— Work instruction —
Across the listing below, state how many lines hold the string "title"; write nothing but that number.

— Extracted entries —
--- START ---
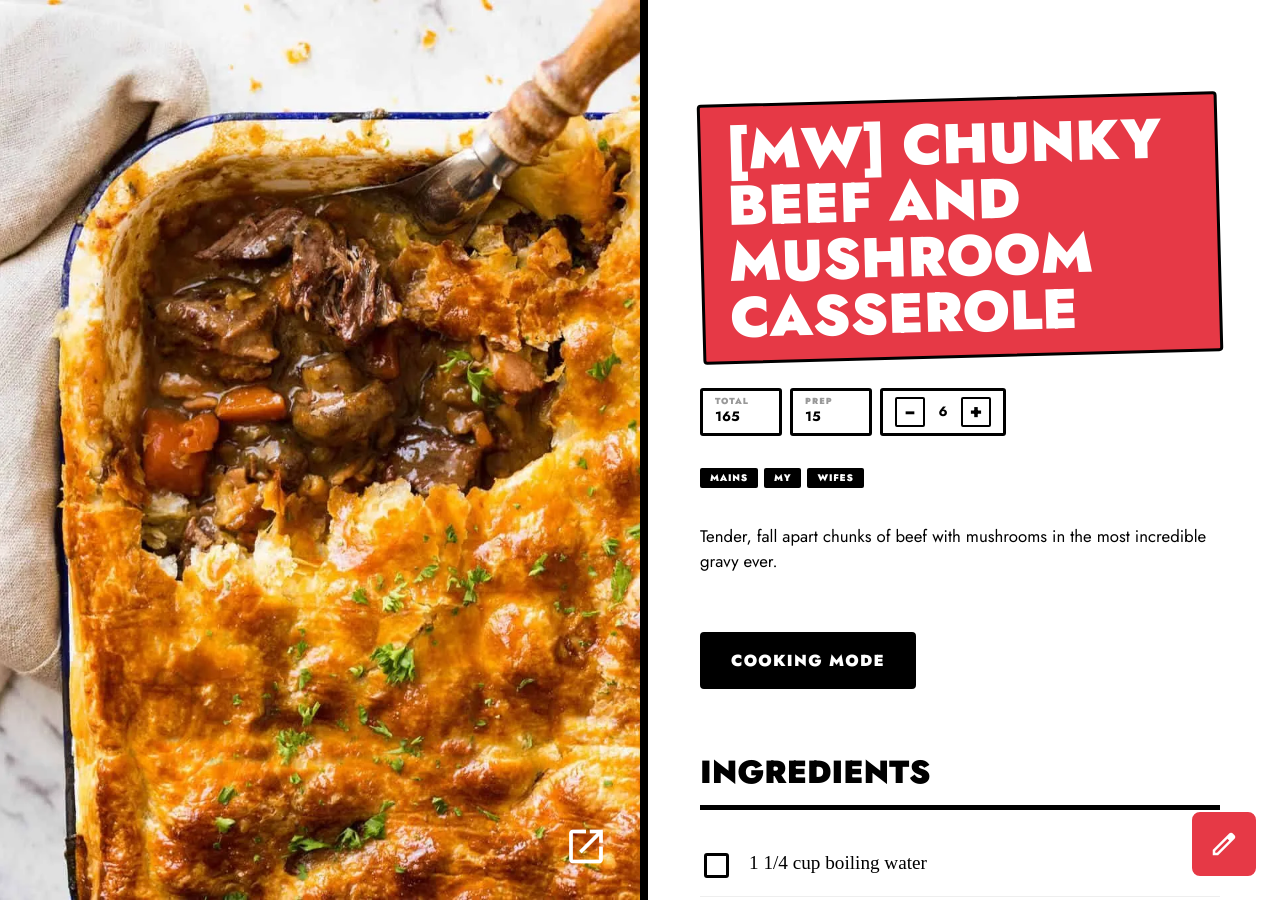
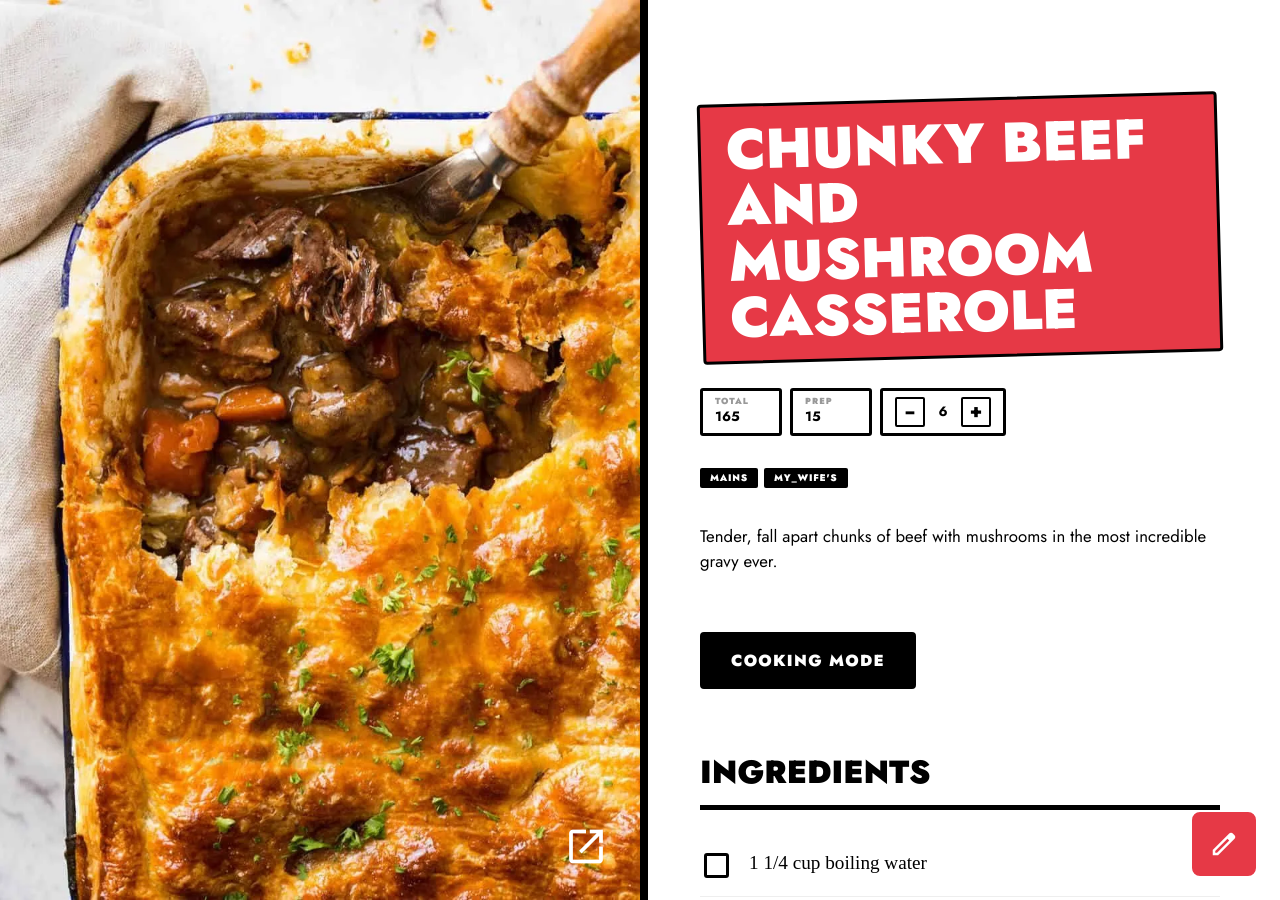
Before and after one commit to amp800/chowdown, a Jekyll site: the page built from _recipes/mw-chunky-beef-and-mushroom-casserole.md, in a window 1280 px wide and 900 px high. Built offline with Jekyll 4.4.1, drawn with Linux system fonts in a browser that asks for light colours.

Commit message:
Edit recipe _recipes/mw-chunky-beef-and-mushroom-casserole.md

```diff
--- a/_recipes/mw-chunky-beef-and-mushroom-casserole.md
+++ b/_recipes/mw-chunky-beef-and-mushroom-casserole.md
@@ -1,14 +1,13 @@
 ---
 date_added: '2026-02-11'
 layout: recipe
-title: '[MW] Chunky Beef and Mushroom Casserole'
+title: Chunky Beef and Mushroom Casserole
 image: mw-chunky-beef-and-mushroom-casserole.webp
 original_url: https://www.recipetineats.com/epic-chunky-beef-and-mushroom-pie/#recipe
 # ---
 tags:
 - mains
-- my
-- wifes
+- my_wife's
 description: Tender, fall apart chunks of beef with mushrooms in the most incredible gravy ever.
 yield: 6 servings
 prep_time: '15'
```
--- END ---
— Answer to this task —
2